* Problem description
Leaving out all images, return the entries below exactly.

......

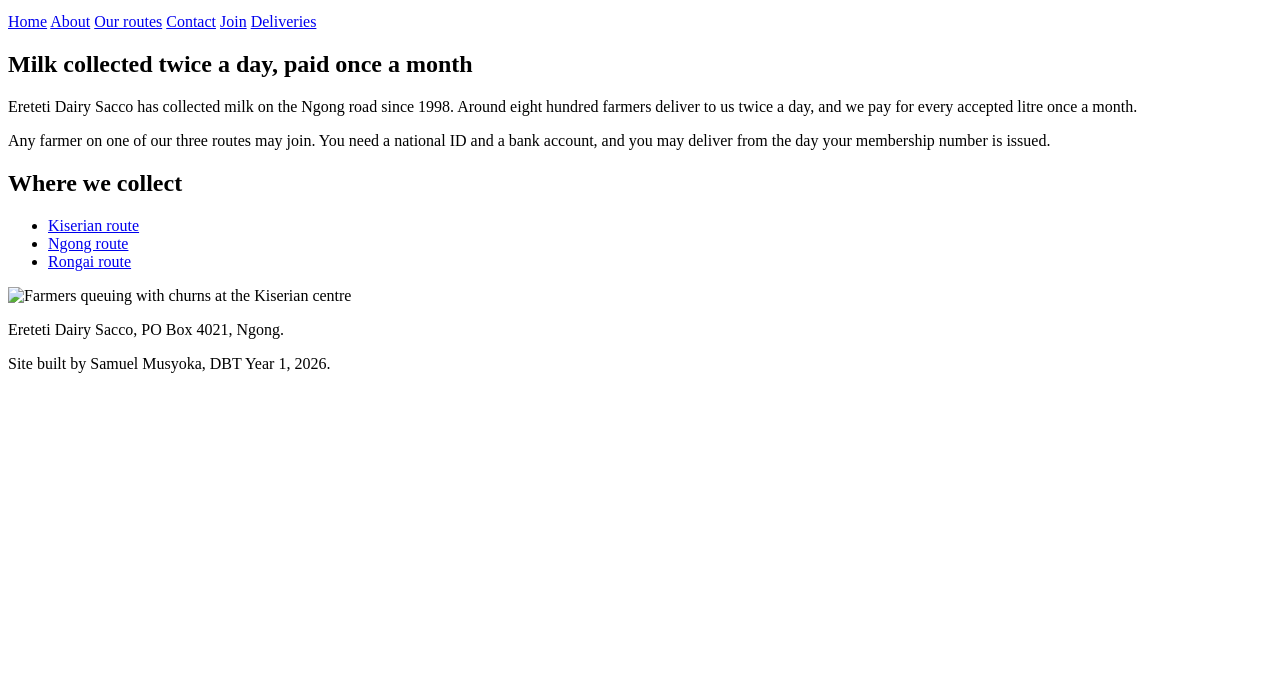
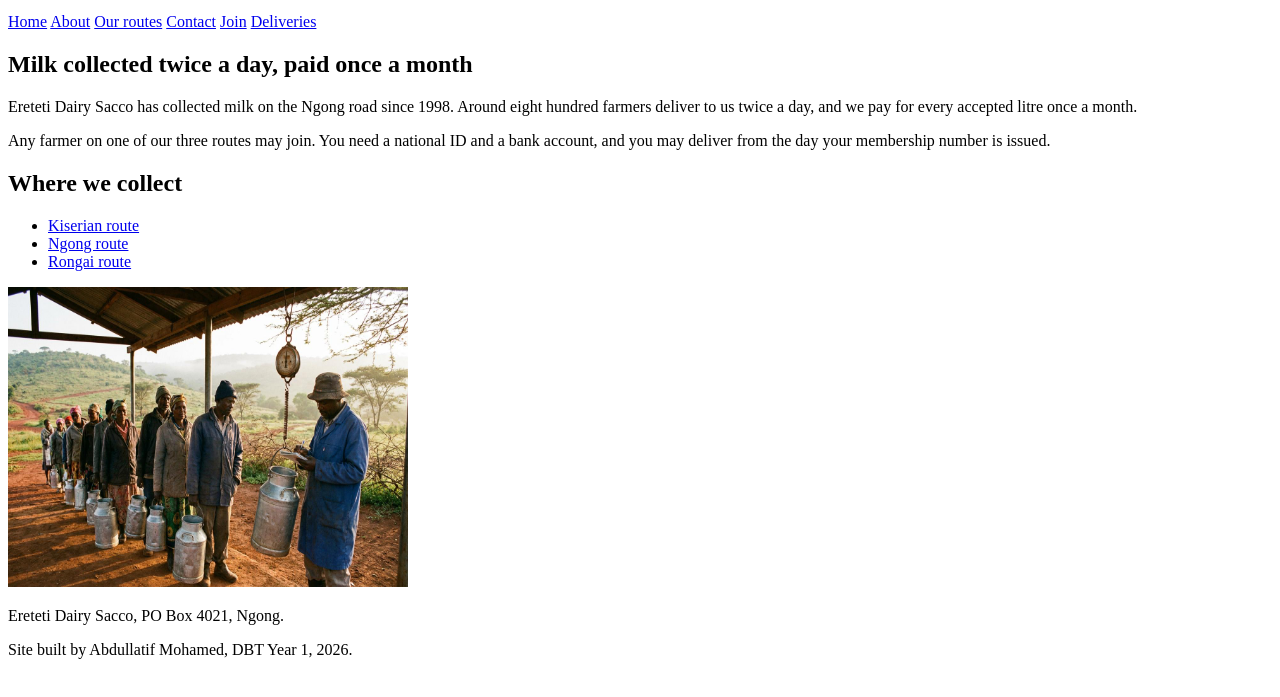
Before and after one commit to muhalal15/ereteti-sacco, a plain HTML site: page index.html in a window 1280 px wide. Shown: the part 101-798 px from the top of the page. Drawn offline with Linux system fonts and the light colour scheme.

Commit message:
updated links

```diff
--- a/index.html
+++ b/index.html
@@ -35,10 +35,10 @@
                     <li><a href="/routes.html#rongai"> Rongai route</a>
                 </li>
               </ul>
-        <img src="/images/collection-centre.jpg" width = "400" height = "300" alt="Farmers queuing with churns at the Kiserian centre">
+        <img src="/img/collection-centre.jpg" width = "400" height = "300" alt="Farmers queuing with churns at the Kiserian centre">
         <footer>
     <p>Ereteti Dairy Sacco, PO Box 4021, Ngong.</p>
-    <p>Site built by Samuel Musyoka, DBT Year 1, 2026.</p>
+    <p>Site built by Abdullatif Mohamed, DBT Year 1, 2026.</p>
 </footer>
 </body>
 
```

......

* Output below
Before and after one commit to muhalal15/ereteti-sacco, a plain HTML site: page index.html in a window 1280 px wide. Shown: the part 101-798 px from the top of the page. Drawn offline with Linux system fonts and the light colour scheme.

Commit message:
updated links

```diff
--- a/index.html
+++ b/index.html
@@ -35,10 +35,10 @@
                     <li><a href="/routes.html#rongai"> Rongai route</a>
                 </li>
               </ul>
-        <img src="/images/collection-centre.jpg" width = "400" height = "300" alt="Farmers queuing with churns at the Kiserian centre">
+        <img src="/img/collection-centre.jpg" width = "400" height = "300" alt="Farmers queuing with churns at the Kiserian centre">
         <footer>
     <p>Ereteti Dairy Sacco, PO Box 4021, Ngong.</p>
-    <p>Site built by Samuel Musyoka, DBT Year 1, 2026.</p>
+    <p>Site built by Abdullatif Mohamed, DBT Year 1, 2026.</p>
 </footer>
 </body>
 
```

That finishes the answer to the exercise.